> _Problem requirements_
In the data below, how many lines include the string "自由被安全收编的实现路径"? Give only the number.

> _Raw data_
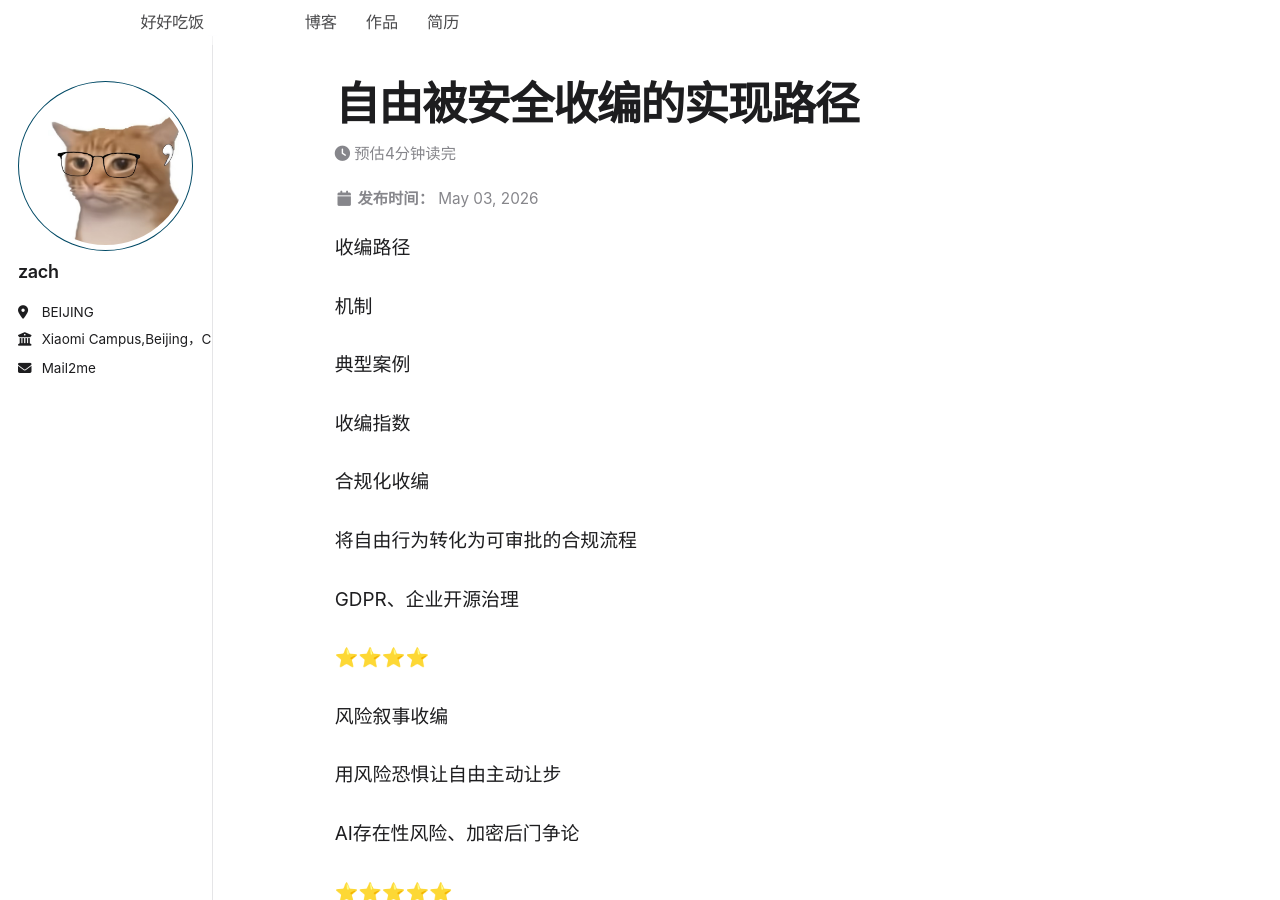
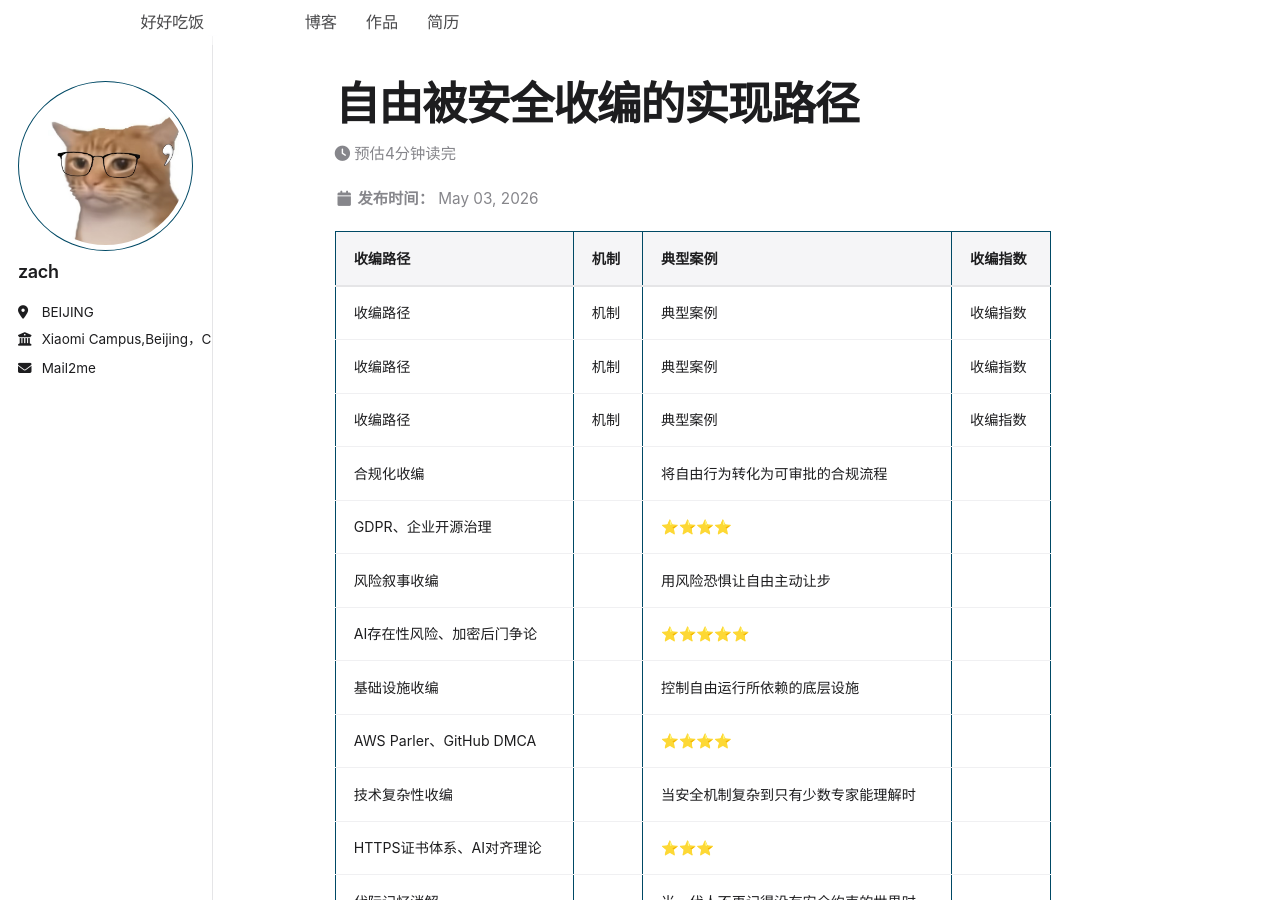
Before and after one commit to zach1219/zach1219.github.io, a Jekyll site: the page built from _posts/2026-05-03-自由被安全收编的实现路径.md, in a window 1280 px wide and 900 px high. Built offline with Jekyll 4.4.1, drawn with Linux system fonts in a browser that asks for light colours; a script that is not in the unit is left out; comment, search, counter and statistics services are not loaded.

Commit message:
style: convert table to markdown, clean spacing

```diff
--- a/_posts/2026-05-03-自由被安全收编的实现路径.md
+++ b/_posts/2026-05-03-自由被安全收编的实现路径.md
@@ -6,53 +6,24 @@ tags:
   - 飞书文档
 ---
 
-收编路径
-
-机制
-
-典型案例
-
-收编指数
-
-合规化收编
-
-将自由行为转化为可审批的合规流程
-
-GDPR、企业开源治理
-
-⭐⭐⭐⭐
-
-风险叙事收编
-
-用风险恐惧让自由主动让步
-
-AI存在性风险、加密后门争论
-
-⭐⭐⭐⭐⭐
-
-基础设施收编
-
-控制自由运行所依赖的底层设施
-
-AWS Parler、GitHub DMCA
-
-⭐⭐⭐⭐
-
-技术复杂性收编
-
-当安全机制复杂到只有少数专家能理解时
-
-HTTPS证书体系、AI对齐理论
-
-⭐⭐⭐
-
-代际记忆消解
-
-当一代人不再记得没有安全约束的世界时
-
-网络实名制、面部识别
-
-⭐⭐⭐⭐⭐
+| 收编路径 | 机制 | 典型案例 | 收编指数 |
+| --- | --- | --- | --- |
+| 收编路径 | 机制 | 典型案例 | 收编指数 |
+| --- | --- | --- | --- |
+| 收编路径 | 机制 | 典型案例 | 收编指数 |
+| --- | --- | --- | --- |
+| 收编路径 | 机制 | 典型案例 | 收编指数 |
+| --- | --- | --- | --- |
+| 合规化收编 |  | 将自由行为转化为可审批的合规流程 |  |
+| GDPR、企业开源治理 |  | ⭐⭐⭐⭐ |  |
+| 风险叙事收编 |  | 用风险恐惧让自由主动让步 |  |
+| AI存在性风险、加密后门争论 |  | ⭐⭐⭐⭐⭐ |  |
+| 基础设施收编 |  | 控制自由运行所依赖的底层设施 |  |
+| AWS Parler、GitHub DMCA |  | ⭐⭐⭐⭐ |  |
+| 技术复杂性收编 |  | 当安全机制复杂到只有少数专家能理解时 |  |
+| HTTPS证书体系、AI对齐理论 |  | ⭐⭐⭐ |  |
+| 代际记忆消解 |  | 当一代人不再记得没有安全约束的世界时 |  |
+| 网络实名制、面部识别 |  | ⭐⭐⭐⭐⭐ |  |
 
 ## 概述
 
```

> _Answer below_
3